Half a decade later, the coop says it has successfully completed its $150 million expansion project, deployed 3,600 miles of new fiber, passed 40,000 total homes and businesses, and directly connected 20,000 state residents–many for the first time ever–in less than 52 months.
“Central Virginia Electric Cooperative partnered with Conexon to perform a feasibility study for a fiber build across their entire service territory – 13 counties and 3600 miles,” CVEC VP of Communications Melissa Gay told ILSR. “Once the target costs, offerings and take rates were determined, we chose to race to secure supplies and labor. Finding great partners has been a tremendous help to the success of our project.”

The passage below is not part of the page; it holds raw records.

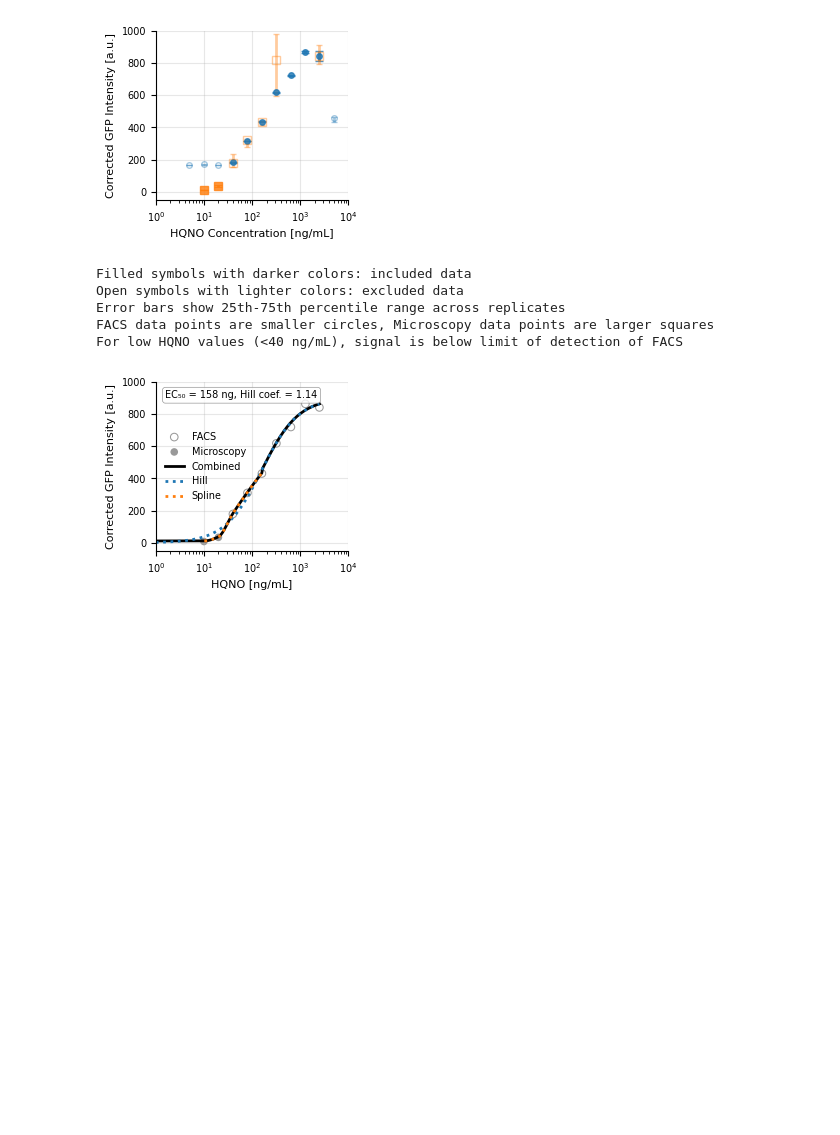
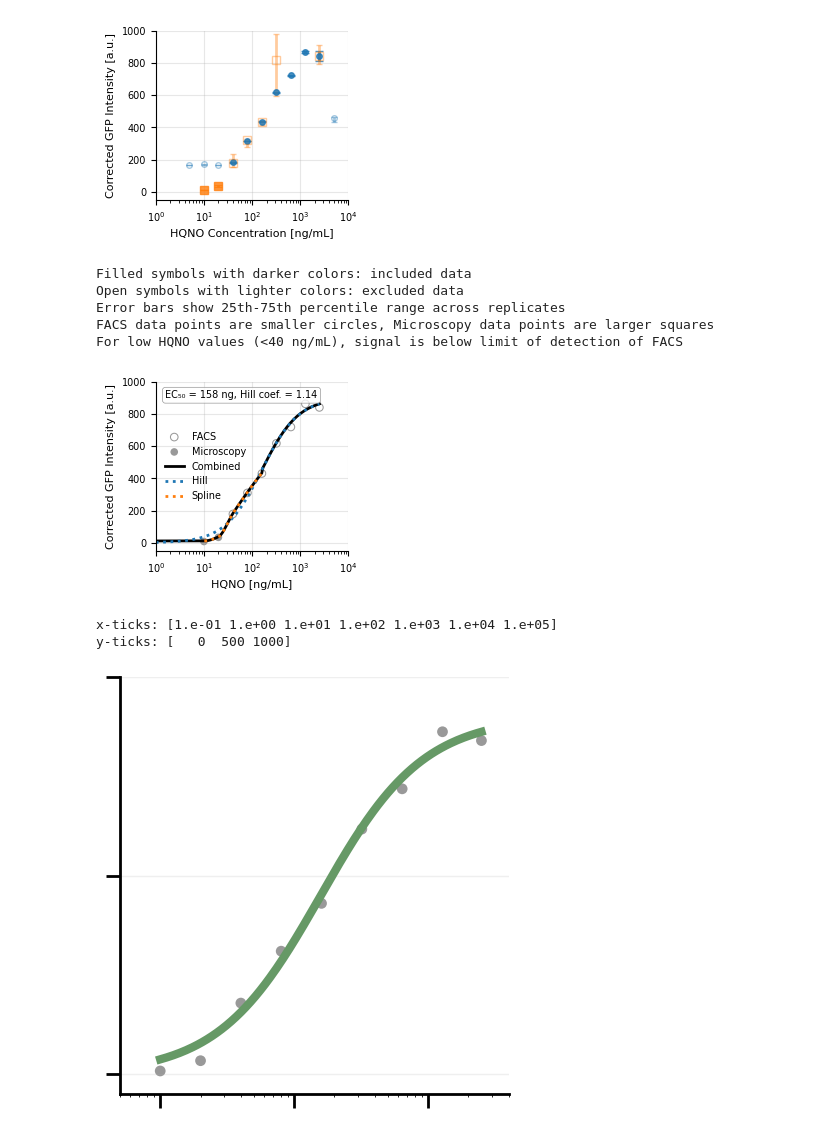
Before and after one commit to simonvanvliet/SpatialToleranceModel, a Jupyter notebook: 1_dose_response_curves/2_hqno_fit_dose_response.ipynb, the cells around one changed output. Drawn from its saved outputs; the diff is of its cells as text; code cells hidden in the pictures; blank space fills up the shorter version.

```diff
--- a/1_dose_response_curves/2_hqno_fit_dose_response.ipynb
+++ b/1_dose_response_curves/2_hqno_fit_dose_response.ipynb
@@ -587,3 +587,75 @@ plt.savefig(OUTPUT_PDF, dpi=300, transparent=True)
 plt.show()
 # %% [output]
 [figure]
+# %%
+# Add cleaned up figure with no labels or ticks
+figw = 300 / 72   # 26.67"
+figh = 320 / 72   # 15.00"
+
+tick_pt = 10  # your tick length in points — adjust to match yours
+
+# Convert tick size from points → figure fractions
+pad_x = tick_pt / (figw * 72)
+pad_y = tick_pt / (figh * 72)
+
+
+fig = plt.figure(figsize=(figw, figh))
+ax = fig.add_axes([pad_x, pad_y, 1 - 2*pad_x, 1 - 2*pad_y])
+
+
+
+# Extract data
+x_data = df_included['conc'].to_numpy(float)
+
+# Generate fit data
+min_xval = 10 if x_data.min() <= 0 else x_data.min()
+x_fit = np.logspace(np.log10(min_xval), np.log10(x_data.max()), 200)
+y_fit = hill_function(x_fit, params['a'], params['c'], params['b'])
+y_min = df_included['gfp'].min()
+
+
+ax.scatter(df_included['conc'], df_included['gfp'] - y_min,
+            s=60, color="grey",
+            marker='o', edgecolors='none', alpha=0.8)
+
+# Plot Hill fit
+ax.plot(x_fit, y_fit, linewidth=6, color='#669966')
+
+
+# Configure axes
+ax.set_xscale('log')
+
+# Style (minimal spines, subtle grid)
+ax.set_facecolor('none')
+
+ax.spines['top'].set_visible(False)
+ax.spines['right'].set_visible(False)
+ax.spines['left'].set_linewidth(2)
+ax.spines['bottom'].set_linewidth(2)
+ax.tick_params(axis='both', which='major', width=2, length=tick_pt, labelsize=8)
+ax.grid(axis='y', alpha=0.2, linestyle='-', linewidth=1)
+
+ax.set_yticks([0, 500, 1000])
+print("x-ticks:", ax.get_xticks())
+print("y-ticks:", ax.get_yticks())
+
+
+ax.set_xlabel('')
+ax.set_ylabel('')
+ax.set_xticklabels([])
+ax.set_yticklabels([])
+if ax.get_legend() is not None:
+    ax.get_legend().remove()
+
+
+plt.xlim(5, 4000)
+plt.ylim(-50,1000)
+
+# Save figure
+plt.savefig(f"_talk_figure_hqno.pdf", format='pdf', transparent=True)
+
+plt.show()
+# %% [output]
+x-ticks: [1.e-01 1.e+00 1.e+01 1.e+02 1.e+03 1.e+04 1.e+05]
+y-ticks: [   0  500 1000]
+[figure, added]
```
Also changed, not shown: 14 other files.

Buoyed by numerous grants including a $28 million combination loan and grant from the USDA's ReConnect Program, Firefly now provides local residents symmetrical 100 Mbps (megabits per second) fiber for $50 a month, and symmetrical 1 Gbps (gigabit per second) service for $80 a month. There are no contracts and no data caps.

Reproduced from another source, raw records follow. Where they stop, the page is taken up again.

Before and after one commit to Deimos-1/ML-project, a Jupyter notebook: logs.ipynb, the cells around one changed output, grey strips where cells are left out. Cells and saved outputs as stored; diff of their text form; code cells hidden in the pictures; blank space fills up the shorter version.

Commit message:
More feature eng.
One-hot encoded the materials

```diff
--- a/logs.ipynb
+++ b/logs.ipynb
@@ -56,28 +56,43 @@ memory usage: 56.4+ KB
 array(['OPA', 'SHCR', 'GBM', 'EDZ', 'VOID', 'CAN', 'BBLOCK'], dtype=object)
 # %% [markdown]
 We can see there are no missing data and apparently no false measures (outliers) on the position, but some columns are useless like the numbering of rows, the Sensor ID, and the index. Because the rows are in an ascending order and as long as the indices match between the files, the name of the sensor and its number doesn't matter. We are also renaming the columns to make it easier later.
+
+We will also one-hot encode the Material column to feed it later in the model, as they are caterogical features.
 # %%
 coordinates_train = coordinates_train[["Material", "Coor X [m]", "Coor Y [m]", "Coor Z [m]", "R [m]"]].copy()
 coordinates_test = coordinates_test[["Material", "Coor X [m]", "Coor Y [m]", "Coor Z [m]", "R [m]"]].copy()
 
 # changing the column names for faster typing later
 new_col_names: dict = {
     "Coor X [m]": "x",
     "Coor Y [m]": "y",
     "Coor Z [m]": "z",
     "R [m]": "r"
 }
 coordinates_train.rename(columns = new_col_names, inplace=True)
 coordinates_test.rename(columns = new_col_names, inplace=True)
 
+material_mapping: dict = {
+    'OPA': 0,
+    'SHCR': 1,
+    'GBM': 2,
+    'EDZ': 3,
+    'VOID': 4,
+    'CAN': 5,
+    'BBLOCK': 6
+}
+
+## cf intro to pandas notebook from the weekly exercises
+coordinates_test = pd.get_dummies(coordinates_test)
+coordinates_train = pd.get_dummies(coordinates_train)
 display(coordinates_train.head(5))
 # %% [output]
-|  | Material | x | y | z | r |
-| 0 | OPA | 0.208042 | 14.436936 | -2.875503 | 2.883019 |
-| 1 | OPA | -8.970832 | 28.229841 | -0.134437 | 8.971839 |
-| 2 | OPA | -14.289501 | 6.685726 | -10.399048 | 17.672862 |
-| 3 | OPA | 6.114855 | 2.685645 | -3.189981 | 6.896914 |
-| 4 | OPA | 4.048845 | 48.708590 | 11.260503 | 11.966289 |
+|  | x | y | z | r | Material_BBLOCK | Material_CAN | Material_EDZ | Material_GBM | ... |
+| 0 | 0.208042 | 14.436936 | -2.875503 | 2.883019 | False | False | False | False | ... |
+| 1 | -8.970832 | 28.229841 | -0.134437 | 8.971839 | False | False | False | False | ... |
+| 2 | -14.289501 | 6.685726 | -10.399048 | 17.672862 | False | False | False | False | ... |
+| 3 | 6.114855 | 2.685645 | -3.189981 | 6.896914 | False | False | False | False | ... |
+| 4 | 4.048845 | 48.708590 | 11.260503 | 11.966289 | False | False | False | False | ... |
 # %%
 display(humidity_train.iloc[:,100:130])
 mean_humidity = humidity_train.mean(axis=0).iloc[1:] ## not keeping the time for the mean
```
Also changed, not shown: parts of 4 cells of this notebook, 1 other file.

About 90 percent of households connected had no broadband access previously, according to Bruce Maurhoff, Firefly’s senior vice president and chief operating officer.

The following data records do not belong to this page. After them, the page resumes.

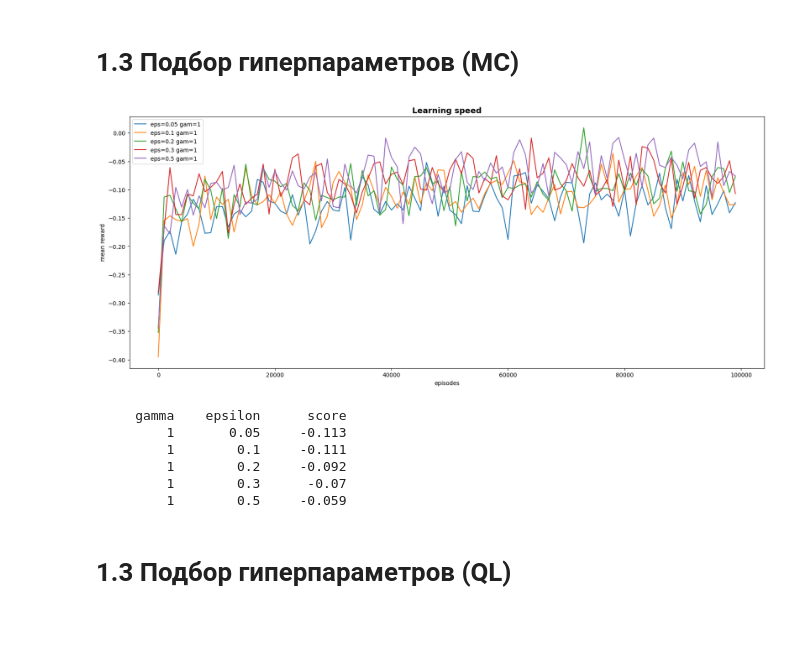
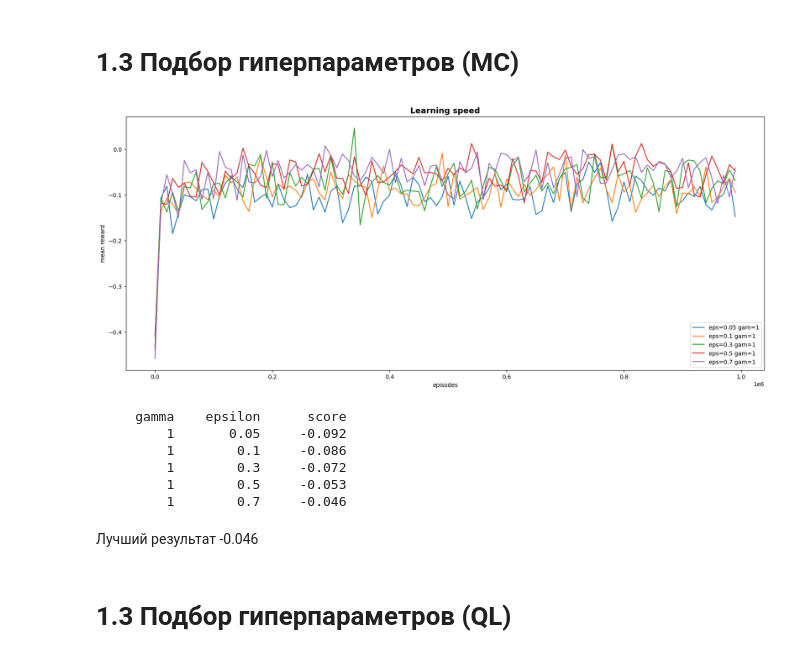
Before and after one commit to LuckyAndre/RL, a Jupyter notebook: BlackJack_MC_QL.ipynb, the cells around one changed output. Saved outputs shown, nothing was run; the diff lists cells and outputs as text; code cells hidden in the pictures; blank space fills up the shorter version.

```diff
--- a/BlackJack_MC_QL.ipynb
+++ b/BlackJack_MC_QL.ipynb
@@ -229,37 +229,39 @@ from utils import (
 # %%
 # построим графики обучения для различных гиперпараметров (см. набор параметров в функции params_grid)
 learning_results_lst = []
 
 Q_rand = get_random_Q(state_space_size + [nA]) # ~ пространство < 1_000 точек
 pi_rand = compute_policy_by_Q(Q_rand)
 C = np.zeros(state_space_size + [nA], dtype=float)
 
 for param in tqdm.tqdm(params_grid_MC(), total=len(list(params_grid_MC())), desc='hyper params estimation...'):
 
     learning_results_dct = learning_loop_MC(env=env,
                                          pi=np.copy(pi_rand),
                                          Q=np.copy(Q_rand),
                                          C=np.copy(C),
                                          epsilon=param['epsilon'],
                                          gamma=param['gamma'],
-                                         total_episodes=100_000,
-                                         pi_score_step=1_000)
+                                         total_episodes=1_000_000,
+                                         pi_score_step=10_000)
     learning_results_lst.append(learning_results_dct)
 
 plot_learning_curve_MC(learning_results_lst)
 # %% [output]
-[figure, old version]
+[figure, new version]
 # %%
 print('%10s %10s %10s' % ('gamma', 'epsilon', 'score'))
 for i in learning_results_lst: #
     print('%10s %10s %10s' % (i['gamma'], i['epsilon'], round(score_pi(env, i['pi']), 3)))
 # %% [output]
      gamma    epsilon      score
-         1       0.05     -0.113
-         1        0.1     -0.111
-         1        0.2     -0.092
-         1        0.3      -0.07
-         1        0.5     -0.059
+         1       0.05     -0.092
+         1        0.1     -0.086
+         1        0.3     -0.072
+         1        0.5     -0.053
+         1        0.7     -0.046
+# %% [markdown]
+Лучший результат -0.046
 # %% [markdown]
 # 1.3 Подбор гиперпараметров (QL)
 # %%
```
Also changed, not shown: parts of 15 cells of this notebook.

Concerns are mounting that over $2.8 billion in potential broadband grants doled out by the Federal Communications Commission’s (FCC) Rural Digital Opportunity Fund (RDOF) could be wasted, further eroding the already well-criticized program’s disjointed effort to expand broadband access across rural America.
In 2019, the Ajit Pai FCC created the $20.4 billion RDOF with an eye on shoring up affordable broadband access in traditionally unserved rural U.S. markets. The money was to be doled out via reverse auction in several phases, with winners often declared based on having the maximum impact for minimum projected cost.
During phase one of the program, the FCC stated that 180 bidders won $9.2 billion over 10 years to provide broadband to 5.2 million locations across 49 states and the Commonwealth of the Northern Mariana Islands. But of the $9.2 billion in winners, over $2.8 billion has gone into default, meaning the bidder couldn’t actually deliver on promised projects.
We've tracked the RDOF awards since the auction concluded, including for the providers that defaulted on their wins.
These issues have not only imperiled RDOF program funding, but have thrown a wrench in the works of numerous additional government efforts to shore up broadband access, from the FCC’s long-criticized quest to accurately map U.S. broadband access, to the implementation of newer grant programs overseen by other agencies.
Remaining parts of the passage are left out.